Volume 738: debated on Tuesday 10 July 2012


My Lords, with the leave of the House, I will now repeat a Statement made in the House of Commons by my honourable friend the Parliamentary Under-Secretary of State for Work and Pensions. The Statement is as follows:

“I would like to make a Statement on Remploy and I am sure honourable Members will agree that Remploy employees must be first and foremost in our minds today. That is why they have been notified first of the decisions of the Remploy board in advance of this Statement today.

In her independent review published last year, disability expert Liz Sayce made it clear that segregated employment is not consistent with equality for disabled people. The Sayce review sets out that money should support individual disabled people, not segregated institutions, as well as recommending that Remploy factories should be set free from government control.

It cannot be right that the Government continue to subsidise segregated employment, which can lead to the isolation of disabled people.
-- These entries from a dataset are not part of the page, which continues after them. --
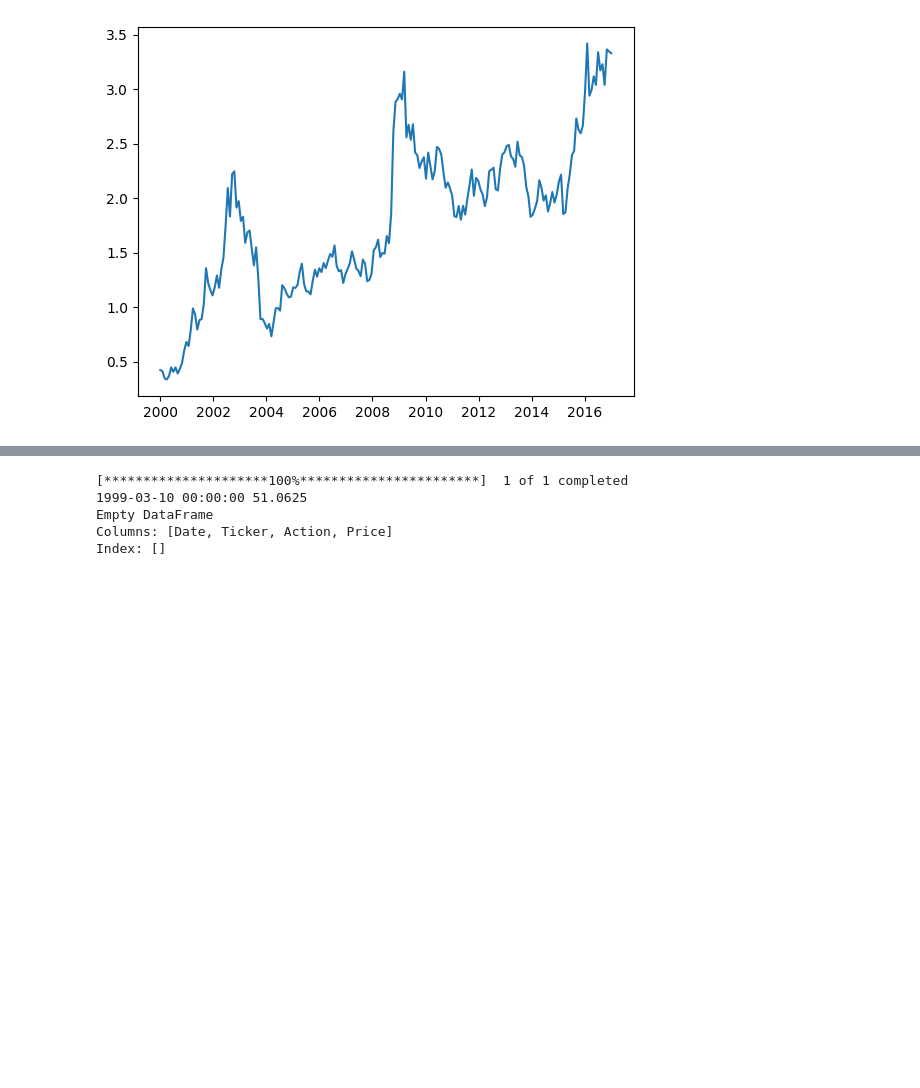
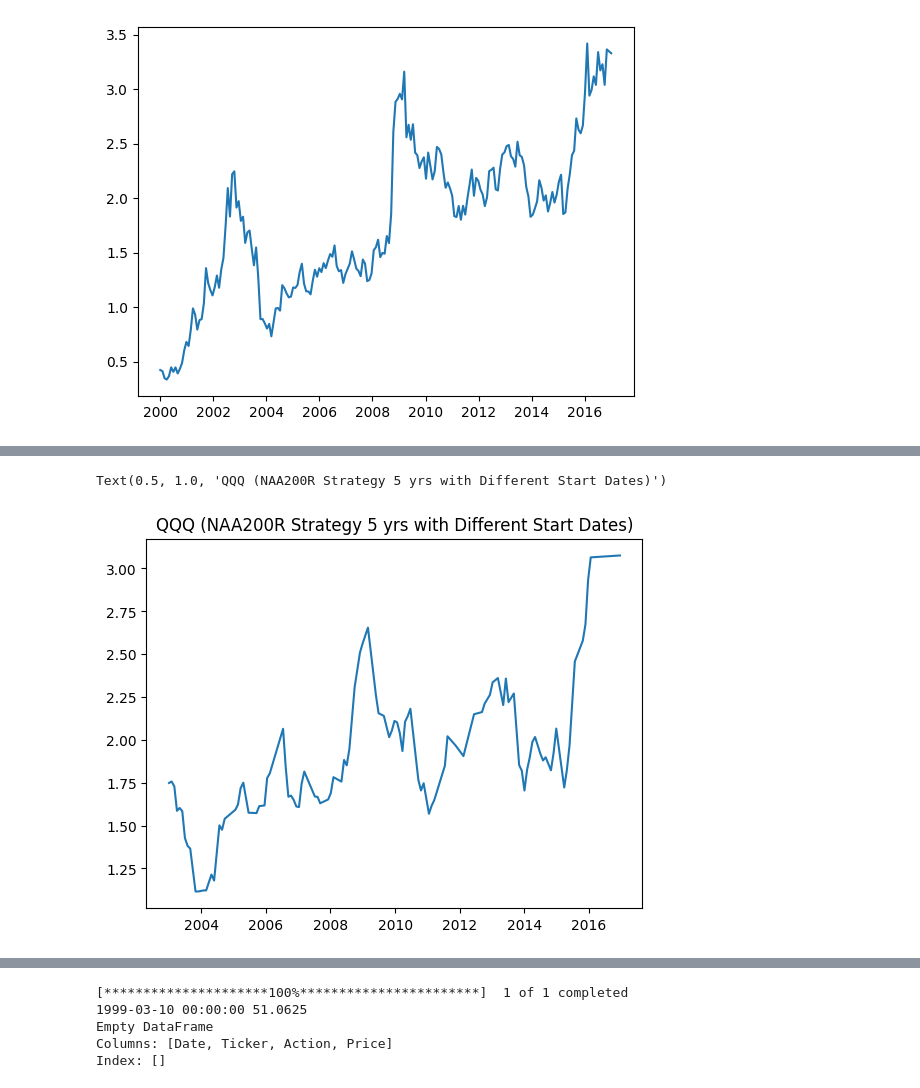
Before and after one commit to sylviawusyl/backtesting, a Jupyter notebook: Ab_test.ipynb, the cells around one changed output, grey strips where cells are left out. Cells and saved outputs as stored; diff of their text form; code cells hidden in the pictures; blank space fills up the shorter version.

```diff
--- a/Ab_test.ipynb
+++ b/Ab_test.ipynb
@@ -212 +227,7 @@ plt.plot([x[0] for x in ret], [x[1] for x in ret])
+# %%
+plt.plot([x[0] for x in ret if x[1]!=0], [x[1] for x in ret if x[1]!=0])
+plt.title('QQQ (NAA200R Strategy 5 yrs with Different Start Dates)')
+# %% [output]
+Text(0.5, 1.0, 'QQQ (NAA200R Strategy 5 yrs with Different Start Dates)')
+[figure, added]
 # %%
```
Also changed, not shown: parts of 4 cells of this notebook.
This is no alternative to promoting and supporting disabled people in mainstream jobs, the same as everyone else.

I have been absolutely clear that the £320 million budget for disability employment services has been protected, but by spending it more effectively we can get thousands more disabled people into work. It is important that this money is spent in a way that is consistent with what disabled people want, consistent with this Government’s commitment to disability equality, and consistent with helping more disabled people live an independent life.
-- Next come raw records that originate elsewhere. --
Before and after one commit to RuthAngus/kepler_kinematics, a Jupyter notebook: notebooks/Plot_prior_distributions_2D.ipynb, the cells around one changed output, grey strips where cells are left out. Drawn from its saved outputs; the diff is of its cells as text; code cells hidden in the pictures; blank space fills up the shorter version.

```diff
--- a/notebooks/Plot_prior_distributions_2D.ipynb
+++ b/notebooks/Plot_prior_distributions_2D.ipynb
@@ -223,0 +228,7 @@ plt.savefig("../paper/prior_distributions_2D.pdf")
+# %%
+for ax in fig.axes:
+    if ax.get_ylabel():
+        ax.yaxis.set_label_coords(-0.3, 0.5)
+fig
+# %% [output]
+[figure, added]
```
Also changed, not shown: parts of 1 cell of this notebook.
When Labour put in place the Remploy modernisation plan in 2008, it started a process with £555 million to put factories on to a proper financial footing. It closed 29 factories as part of this process. What is clear is that the performance targets it set were not realistic, the reduction in costs could not be achieved and the modernisation plan has failed. In 2010-11, factories made almost £70 million of losses—money that could have been used to support thousands more disabled people into work. That is why the Government took the decision to implement Liz Sayce’s recommendations in March to stop funding Remploy factories that have been losing millions of pounds, year after year, but committed to doing everything possible to minimise the number of redundancies.

Today I can inform the House that the Remploy board has considered in detail 65 proposals to take factories out of government control as part of a commercial process. These proposals have been scrutinised by a panel, independent of Remploy, established by the department. The Remploy board and the Government have done all we can to support bids and safeguard jobs. This includes a wage subsidy for disabled members of staff totalling £6,400 and professional advice and support worth up to £10,000 for employee-led bids.
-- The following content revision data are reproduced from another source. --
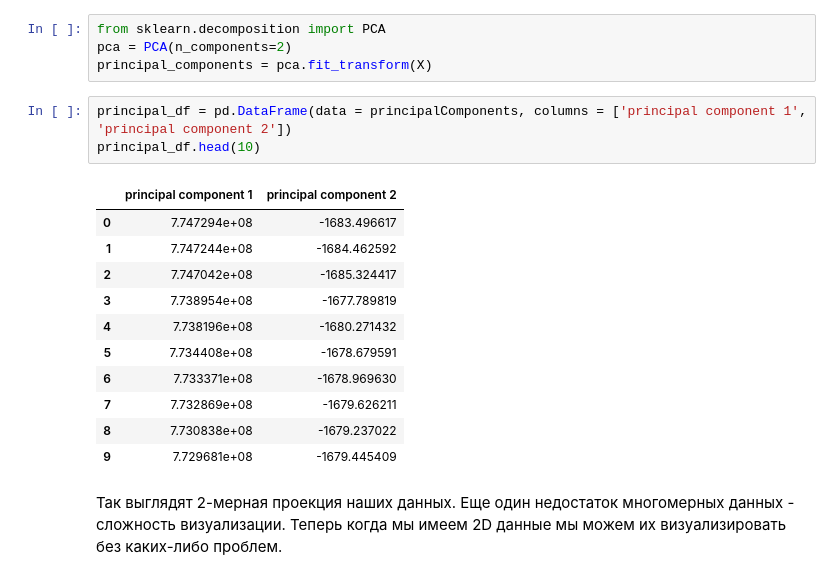
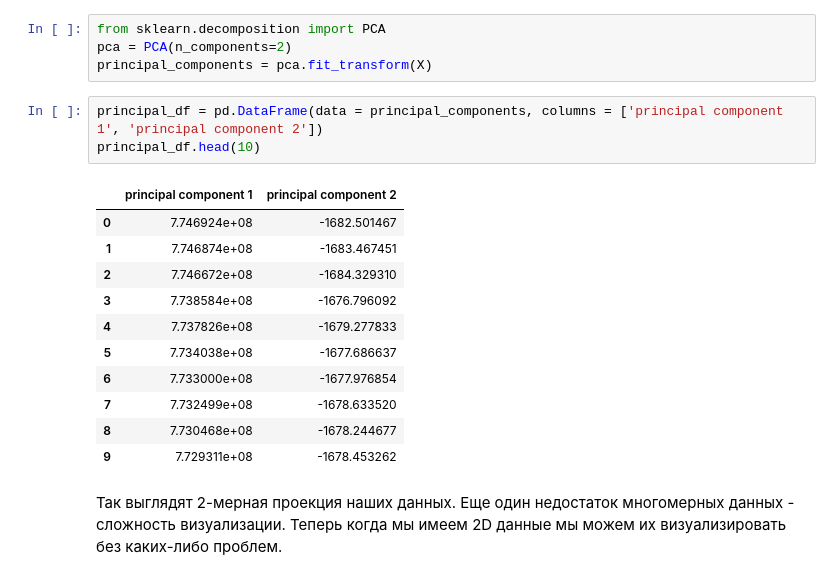
Before and after one commit to eaidova/ML, a Jupyter notebook: task1.ipynb, the cells around one changed output. Drawn from its saved outputs; the diff is of its cells as text.

```diff
--- a/task1.ipynb
+++ b/task1.ipynb
@@ -561,20 +561,20 @@ from sklearn.decomposition import PCA
 pca = PCA(n_components=2)
 principal_сomponents = pca.fit_transform(X)
 # %%
-principal_df = pd.DataFrame(data = principalComponents, columns = ['principal component 1', 'principal component 2'])
+principal_df = pd.DataFrame(data = principal_сomponents, columns = ['principal component 1', 'principal component 2'])
 principal_df.head(10)
 # %% [output]
 |  | principal component 1 | principal component 2 |
-| 0 | 7.747294e+08 | -1683.496617 |
-| 1 | 7.747244e+08 | -1684.462592 |
-| 2 | 7.747042e+08 | -1685.324417 |
-| 3 | 7.738954e+08 | -1677.789819 |
-| 4 | 7.738196e+08 | -1680.271432 |
-| 5 | 7.734408e+08 | -1678.679591 |
-| 6 | 7.733371e+08 | -1678.969630 |
-| 7 | 7.732869e+08 | -1679.626211 |
-| 8 | 7.730838e+08 | -1679.237022 |
-| 9 | 7.729681e+08 | -1679.445409 |
+| 0 | 7.746924e+08 | -1682.501467 |
+| 1 | 7.746874e+08 | -1683.467451 |
+| 2 | 7.746672e+08 | -1684.329310 |
+| 3 | 7.738584e+08 | -1676.796092 |
+| 4 | 7.737826e+08 | -1679.277833 |
+| 5 | 7.734038e+08 | -1677.686637 |
+| 6 | 7.733000e+08 | -1677.976854 |
+| 7 | 7.732499e+08 | -1678.633520 |
+| 8 | 7.730468e+08 | -1678.244677 |
+| 9 | 7.729311e+08 | -1678.453262 |
 # %% [markdown]
 Так выглядят 2-мерная проекция наших данных. Еще один недостаток многомерных данных - сложность визуализации. Теперь когда мы имеем 2D данные мы можем их визуализировать без каких-либо проблем.
 # %%
```
Also changed, not shown: parts of 46 cells of this notebook.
On this basis, nine sites have had business plans accepted and will now move forward to the “best and final offer” stage, where detailed bids will be considered. Back in 2008, when the right honourable Member for Hodge Hill, then Chief Secretary to the Treasury, started this modernisation process and closed 29 factories, there was no such offer. No factories were given the opportunity to continue outside of government control. Remploy is hopeful that these negotiations may lead to the transfer of business and retention of jobs. At the current time, this does mean that 27 Remploy sites will no longer be operating. Details of these sites will be placed in the Library of the House. Remploy employees have been informed of the board’s decision this afternoon. The Remploy board will now move into a period of individual consultation with employees.

Undoubtedly, for those employees who have been told that their factories are closing, this is difficult news. But let me make one point absolutely clear. We are doing everything we can to ensure that Remploy workers who are affected will receive a comprehensive package of support and guidance to make the transition from government-funded sheltered employment into mainstream jobs.

We have put in place £8 million to guarantee tailored support for every single disabled person affected for up to 18 months, including a personal case worker to help individuals with their future choices, as well as access to a personal budget for additional support. We are using the expertise of Remploy Employment Services, which, despite difficult economic times over the last two years, has found jobs for 35,000 disabled and disadvantaged people, many with similar disabilities to those working in Remploy factories. We are working with the Employers Forum on Disability to offer targeted work opportunities for disabled people through the First Shot, including guaranteed interviews, job trials, work experience and training. We have set up a community support fund to provide grants to local voluntary sector and user-led organisations. We have protected the budget for specialist disability employment services of £320 million on average for every year of the spending review period, and we have added £15 million specifically to Access to Work. This means that 8,000 more disabled people will be able to be supported into work as a result of today’s announcements.

This is an ongoing process. Over the Summer Recess, I commit to keeping right honourable and honourable Members—and noble Lords—updated on the status of the business plans going through to the next stage. I will provide a further update on progress when the House of Commons returns in September. Our approach has been led by disabled people’s organisations and disabled people themselves, many of whom have welcomed the move to end the pre-war practice of segregated employment. I believe that it should be welcomed by all sides of the House. By spending these protected government funds more effectively we can support thousands more disabled people in work. What is more, we can spend it in a way that fits the needs and aspirations of disabled people in the 21st century by promoting disability equality and supporting disabled people in leading full and independent lives”.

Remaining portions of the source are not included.